[[ Source information open ]]

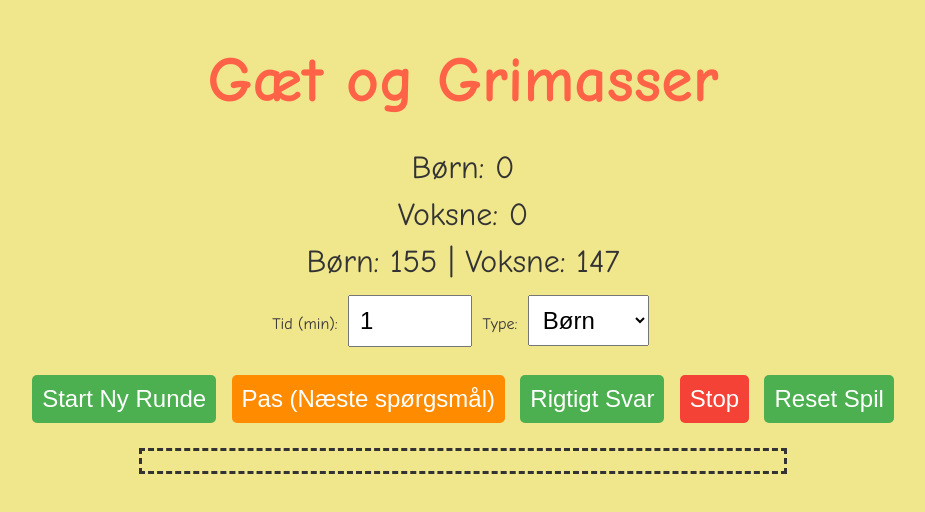
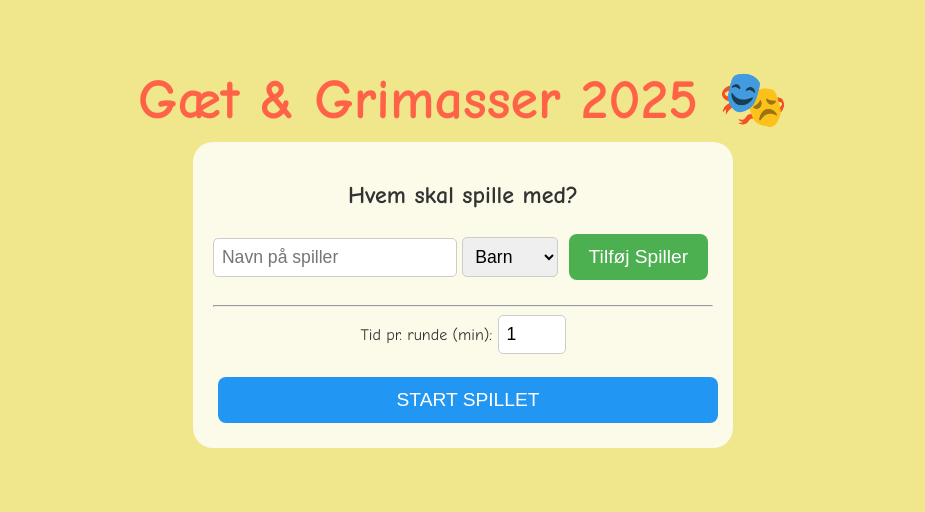
Before and after one commit to christensenjohn/quiz, a plain HTML site: page index.html in a window 1280 px wide. Shown: the whole page, without its empty margins (177-1102 px from the left). Drawn offline with Linux system fonts and the light colour scheme; a web font is replaced by a local one.

Commit message:
Add files via upload

```diff
--- a/index.html
+++ b/index.html
@@ -1,87 +1,53 @@
 <!DOCTYPE html>
 <html>
 <head>
-    <title>Gæt og Grimasser Spil</title>
+    <title>Gæt og Grimasser - Holdspil</title>
     <style>
-        @import url('https://fonts.googleapis.com/css2?family=Comic+Neue:wght@400;700&display=swap');
+        @import url('fonts.googleapis.com');
 
         body {
             font-family: 'Comic Neue', 'Comic Sans MS', cursive, sans-serif;
             background-color: #f0e68c;
             color: #333;
             text-align: center;
+            padding: 20px;
         }
 
-        h1 {
-            font-size: 4em;
-            color: #ff6347;
-            margin-bottom: 0.5em;
+        h1 { font-size: 3.5em; color: #ff6347; margin-bottom: 10px; }
+
+        .container { background: rgba(255,255,255,0.8); padding: 20px; border-radius: 20px; display: inline-block; min-width: 350px; }
+
+        /* Lobby / Setup */
+        #setupSkærm { margin-bottom: 20px; }
+        .spiller-liste { list-style: none; padding: 0; text-align: left; max-width: 300px; margin: 20px auto; }
+        .spiller-emne { background: #fff; padding: 10px; margin: 5px 0; border-radius: 5px; border-left: 5px solid #4caf50; }
+
+        /* Spil-skærm */
+        #spilSkærm { display: none; }
+        #turIndikator { font-size: 2.2em; color: #2e8b57; font-weight: bold; margin: 15px 0; padding: 10px; background: #e0f2f1; border-radius: 10px; }
+        #timer { font-size: 2.5em; color: #f44336; font-weight: bold; min-height: 1.2em; }
+
+        #spørgsmålViser {
+            margin: 20px 0; font-size: 2.2em; color: #ff4500; padding: 30px;
+            border: 4px dashed #333; display: inline-block; min-width: 70%;
+            background: #fff; border-radius: 15px;
         }
 
-        #scoreBørn, #scoreVoksne, #timer, #spørgsmålTilbage {
-            font-size: 2em;
-            margin: 10px;
-        }
+        .score-board { display: flex; flex-wrap: wrap; justify-content: center; gap: 10px; margin-top: 20px; }
+        .score-kort { background: #333; color: white; padding: 10px 20px; border-radius: 10px; min-width: 100px; }
+        .score-kort.active { border: 4px solid #ff6347; transform: scale(1.1); }
 
-        .container {
-            margin: 10px;
-        }
+        .button { font-size: 1.2em; padding: 12px 20px; margin: 5px; border: none; cursor: pointer; border-radius: 8px; color: white; background: #4caf50; transition: 0.2s; }
+        .button:hover { opacity: 0.9; transform: translateY(-2px); }
+        .button.red { background: #f44336; }
+        .button.orange { background: #ff8c00; }
+        .button.blue { background: #2196f3; }
 
-        #typeVælger, .button, #minutter {
-            font-size: 1.5em;
-            padding: 10px;
-            margin: 5px;
-        }
-
-        .button {
-            background-color: #4caf50;
-            color: white;
-            border: none;
-            cursor: pointer;
-            border-radius: 5px;
-        }
-
-        .button:hover {
-            background-color: #45a049;
-        }
-
-        .button.red {
-            background-color: #f44336;
-        }
-
-        .button.red:hover {
-            background-color: #d32f2f;
-        }
-
-        /* Farve til Pas-knappen */
-        .button.orange {
-            background-color: #ff8c00;
-        }
-        .button.orange:hover {
-            background-color: #e67e00;
-        }
-
-        #minutter {
-            width: 100px;
-        }
-
-        #spørgsmålViser {
-            margin-top: 20px;
-            font-size: 2.5em;
-            color: #ff4500;
-            padding: 10px;
-            border: 3px dashed #333;
-            display: inline-block;
-            min-width: 50%;
-        }
-
-        audio {
-            display: none;
-        }
+        input, select { font-size: 1.1em; padding: 8px; border-radius: 5px; border: 1px solid #ccc; }
+        audio { display: none; }
     </style>
 
     <script>
-        // Indsæt dine spørgsmål her
 var spørgsmålData = [
     {"Type": "Børn", "Spørgsmål": "Mim en dinosaur, der brøler"},
     {"Type": "Børn", "Spørgsmål": "Mim en person, der børster tænder"},
@@ -388,165 +354,172 @@ var spørgsmålData = [
 ];
 
 
-        var børnSpørgsmål = spørgsmålData.filter(item => item.Type === 'Børn');
-        var voksneSpørgsmål = spørgsmålData.filter(item => item.Type === 'Voksne');
-
-        var scoreBørn = 0;
-        var scoreVoksne = 0;
+        var spillere = [];
+        var nuværendeSpillerIndex = 0;
+        var børnSpørgsmål = [];
+        var voksneSpørgsmål = [];
         var tidTilbage;
         var timerInterval;
         var spilStartet = false;
+
+        // LOBBY FUNKTIONER
+        function tilføjSpiller() {
+            var navn = document.getElementById('spillerNavn').value;
+            var type = document.getElementById('spillerType').value;
+            if (navn.trim() === "") return alert("Indtast venligst et navn");
+
+            spillere.push({ navn: navn, type: type, point: 0 });
+            document.getElementById('spillerNavn').value = "";
+            opdaterLobbyListe();
+        }
+
+        function opdaterLobbyListe() {
+            var liste = document.getElementById('lobbyListe');
+            liste.innerHTML = "";
+            spillere.forEach(s => {
+                liste.innerHTML += `<li class="spiller-emne"><strong>${s.navn}</strong> (${s.type})</li>`;
+            });
+        }
+
+        function startSpillet() {
+            if (spillere.length < 1) return alert("Tilføj mindst én spiller!");
+
+            // Forbered spørgsmål
+            børnSpørgsmål = spørgsmålData.filter(q => q.Type === 'Børn');
+            voksneSpørgsmål = spørgsmålData.filter(q => q.Type === 'Voksne');
+
+            document.getElementById('setupSkærm').style.display = 'none';
+            document.getElementById('spilSkærm').style.display = 'block';
+            opdaterScoreBoard();
+            visNæsteTur();
+        }
+
+        // SPIL FUNKTIONER
+        function visNæsteTur() {
+            var s = spillere[nuværendeSpillerIndex];
+            document.getElementById('turIndikator').textContent = `Det er ${s.navn}s tur (${s.type})`;
+            document.getElementById('spørgsmålViser').textContent = "Tryk 'Start tur' for at se opgaven!";
+            opdaterScoreBoard();
+        }
+
+        function startNæsteSpørgsmål() {
+            var s = spillere[nuværendeSpillerIndex];
+            var kilde = (s.type === 'Børn') ? børnSpørgsmål : voksneSpørgsmål;
+
+            if (kilde.length === 0) {
+                document.getElementById('spørgsmålViser').textContent = `Ingen flere ${s.type}-spørgsmål!`;
+                return;
+            }
+
+            var index = Math.floor(Math.random() * kilde.length);
+            var opgave = kilde[index];
+            document.getElementById('spørgsmålViser').textContent = opgave.Spørgsmål;
+
+            // Fjern brugt spørgsmål
+            if (s.type === 'Børn') børnSpørgsmål.splice(index, 1);
+            else voksneSpørgsmål.splice(index, 1);
+
+            // Timer
+            stopTimer();
+            var sek = (parseInt(document.getElementById('tidInput').value) || 1) * 60;
+            startTimer(sek);
+            document.getElementById('startLyd').play();
+        }
+
+        function pasSpørgsmål() {
+            startNæsteSpørgsmål(); // Bare find et nyt uden at stoppe tid eller skifte spiller
+        }
+
+        function rigtigtSvar() {
+            stopTimer();
+            document.getElementById('rigtigtSvarLyd').play();
+            spillere[nuværendeSpillerIndex].point++;
+            næsteSpiller();
+        }
+
+        function næsteSpiller() {
+            nuværendeSpillerIndex = (nuværendeSpillerIndex + 1) % spillere.length;
+            visNæsteTur();
+        }
 
         function startTimer(seconds) {
             tidTilbage = seconds;
             document.getElementById('tikTakLyd').play();
             document.getElementById('tikTakLyd').loop = true;
-            timerInterval = setInterval(function() {
-                document.getElementById('timer').textContent = tidTilbage + " sekunder tilbage";
+            timerInterval = setInterval(() => {
+                document.getElementById('timer').textContent = tidTilbage + "s";
                 if (tidTilbage <= 0) {
                     clearInterval(timerInterval);
                     document.getElementById('tikTakLyd').pause();
-                    document.getElementById('tikTakLyd').currentTime = 0;
-                    var tidUdløbetLyd = document.getElementById('tidUdløbetLyd');
-                    tidUdløbetLyd.play().catch(function(error) {
-                        console.error('Fejl ved afspilning af tidUdløbetLyd:', error);
-                    });
+                    document.getElementById('tidUdløbetLyd').play();
+                    document.getElementById('timer').textContent = "TIDEN ER GÅET!";
                 }
-                tidTilbage -= 1;
+                tidTilbage--;
             }, 1000);
         }
 
         function stopTimer() {
             clearInterval(timerInterval);
-            document.getElementById('timer').textContent = '';
-            if(document.getElementById('tikTakLyd')) {
-                document.getElementById('tikTakLyd').pause();
-                document.getElementById('tikTakLyd').currentTime = 0;
-            }
-            document.getElementById('stopLyd').play();
+            document.getElementById('timer').textContent = "";
+            document.getElementById('tikTakLyd').pause();
         }
 
-        // Ny funktion til at springe et spørgsmål over uden at stoppe timeren
-        function pasSpørgsmål() {
-            if (!spilStartet || tidTilbage <= 0) return;
-
-            var valgtType = document.getElementById('typeVælger').value;
-            var filtreredeSpørgsmål = valgtType === 'Børn' ? børnSpørgsmål : voksneSpørgsmål;
-
-            if (filtreredeSpørgsmål.length === 0) {
-                document.getElementById('spørgsmålViser').textContent = "Ingen flere spørgsmål tilbage";
-                return;
-            }
-
-            var tilfældigtSpørgsmål = filtreredeSpørgsmål[Math.floor(Math.random() * filtreredeSpørgsmål.length)];
-            document.getElementById('spørgsmålViser').textContent = tilfældigtSpørgsmål.Spørgsmål;
-
-            // Fjern det brugte spørgsmål
-            if (valgtType === 'Børn') {
-                børnSpørgsmål = børnSpørgsmål.filter(item => item !== tilfældigtSpørgsmål);
-            } else {
-                voksneSpørgsmål = voksneSpørgsmål.filter(item => item !== tilfældigtSpørgsmål);
-            }
-
-            opdaterTæller();
+        function opdaterScoreBoard() {
+            var board = document.getElementById('scoreBoard');
+            board.innerHTML = "";
+            spillere.forEach((s, i) => {
+                var activeClass = (i === nuværendeSpillerIndex) ? "active" : "";
+                board.innerHTML += `<div class="score-kort ${activeClass}">${s.navn}: ${s.point}</div>`;
+            });
         }
-
-        function visTilfældigtSpørgsmål() {
-            stopTimer();
-            spilStartet = true;
-
-            var valgtType = document.getElementById('typeVælger').value;
-            var filtreredeSpørgsmål = valgtType === 'Børn' ? børnSpørgsmål : voksneSpørgsmål;
-
-            if (filtreredeSpørgsmål.length === 0) {
-                document.getElementById('spørgsmålViser').textContent = "Ingen flere spørgsmål tilbage";
-                return;
-            }
-
-            var tilfældigtSpørgsmål = filtreredeSpørgsmål[Math.floor(Math.random() * filtreredeSpørgsmål.length)];
-            document.getElementById('spørgsmålViser').textContent = tilfældigtSpørgsmål.Spørgsmål;
-
-            if (valgtType === 'Børn') {
-                børnSpørgsmål = børnSpørgsmål.filter(item => item !== tilfældigtSpørgsmål);
-            } else {
-                voksneSpørgsmål = voksneSpørgsmål.filter(item => item !== tilfældigtSpørgsmål);
-            }
-
-            opdaterTæller();
-
-            var startLyd = document.getElementById('startLyd');
-            startLyd.play().catch(e => console.log("Lyd kræver interaktion"));
-
-            startLyd.onended = function() {
-                var minutter = parseInt(document.getElementById('minutter').value) || 1;
-                startTimer(minutter * 60);
-            };
-        }
-
-        function opdaterTæller() {
-            document.getElementById('spørgsmålTilbage').textContent = `Børn: ${børnSpørgsmål.length} | Voksne: ${voksneSpørgsmål.length}`;
-        }
-
-        function rigtigtSvar(type) {
-            stopTimer();
-            document.getElementById('rigtigtSvarLyd').play();
-            if (type === 'Børn') {
-                scoreBørn += 1;
-                document.getElementById('scoreBørn').textContent = "Børn: " + scoreBørn;
-            } else {
-                scoreVoksne += 1;
-                document.getElementById('scoreVoksne').textContent = "Voksne: " + scoreVoksne;
-            }
-        }
-
-        function resetSpil() {
-            scoreBørn = 0;
-            scoreVoksne = 0;
-            børnSpørgsmål = spørgsmålData.filter(item => item.Type === 'Børn');
-            voksneSpørgsmål = spørgsmålData.filter(item => item.Type === 'Voksne');
-            document.getElementById('scoreBørn').textContent = "Børn: 0";
-            document.getElementById('scoreVoksne').textContent = "Voksne: 0";
-            opdaterTæller();
-            stopTimer();
-            spilStartet = false;
-            document.getElementById('spørgsmålViser').textContent = "";
-        }
-
-        window.onload = opdaterTæller;
     </script>
 </head>
 <body>
-    <h1>Gæt og Grimasser</h1>
-    <div class="container">
-        <div id="scoreBørn">Børn: 0</div>
-        <div id="scoreVoksne">Voksne: 0</div>
+
+    <h1>Gæt & Grimasser 2025 🎭</h1>
+
+    <!-- OPSÆTNING / LOBBY -->
+    <div id="setupSkærm" class="container">
+        <h2>Hvem skal spille med?</h2>
+        <input type="text" id="spillerNavn" placeholder="Navn på spiller">
+        <select id="spillerType">
+            <option value="Børn">Barn</option>
+            <option value="Voksne">Voksen</option>
+        </select>
+        <button class="button" onclick="tilføjSpiller()">Tilføj Spiller</button>
+
+        <ul id="lobbyListe" class="spiller-liste"></ul>
+
+        <hr>
+        <label>Tid pr. runde (min): </label>
+        <input type="number" id="tidInput" value="1" style="width: 50px;">
+        <br><br>
+        <button class="button blue" style="width: 100%;" onclick="startSpillet()">START SPILLET</button>
+    </div>
+
+    <!-- SELVE SPILLET -->
+    <div id="spilSkærm" class="container">
+        <div id="turIndikator"></div>
         <div id="timer"></div>
-        <div id="spørgsmålTilbage"></div>
+        <div id="spørgsmålViser">Tryk på start for at se opgaven</div>
 
-        <label for="minutter">Tid (min):</label>
-        <input type="number" id="minutter" value="1" />
+        <br>
+        <button class="button blue" onclick="startNæsteSpørgsmål()">Start tur / Nyt spørgsmål</button>
+        <button class="button orange" onclick="pasSpørgsmål()">Pas</button>
+        <button class="button" onclick="rigtigtSvar()">Rigtigt! (+1 point)</button>
+        <button class="button red" onclick="stopTimer()">Stop tid</button>
 
-        <label for="typeVælger">Type:</label>
-        <select id="typeVælger">
-            <option value="Børn">Børn</option>
-            <option value="Voksne">Voksne</option>
-        </select>
-        <br><br>
+        <div class="score-board" id="scoreBoard"></div>
 
-        <button id="startButton" class="button" onclick="visTilfældigtSpørgsmål()">Start Ny Runde</button>
-        <button class="button orange" onclick="pasSpørgsmål()">Pas (Næste spørgsmål)</button>
-        <button class="button" onclick="rigtigtSvar(document.getElementById('typeVælger').value)">Rigtigt Svar</button>
-        <button class="button red" onclick="stopTimer()">Stop</button>
-        <button class="button" onclick="resetSpil()">Reset Spil</button>
-
-        <div id="spørgsmålViser"></div>
+        <br>
+        <button class="button" style="background:#777" onclick="location.reload()">Afslut & Nulstil</button>
     </div>
 
     <!-- Lyde -->
     <audio id="startLyd" src="start.mp3"></audio>
-    <audio id="stopLyd" src="stop.mp3"></audio>
     <audio id="tikTakLyd" src="tiktak.mp3"></audio>
     <audio id="tidUdløbetLyd" src="alternativ_tidudloebet.mp3"></audio>
     <audio id="rigtigtSvarLyd" src="rigtigt.mp3"></audio>
+
 </body>
 </html>
```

[[ Source information closed ]]

Search the data for "googleapis" and list every line in which it occurs.

-        @import url('https://fonts.googleapis.com/css2?family=Comic+Neue:wght@400;700&display=swap');
+        @import url('fonts.googleapis.com');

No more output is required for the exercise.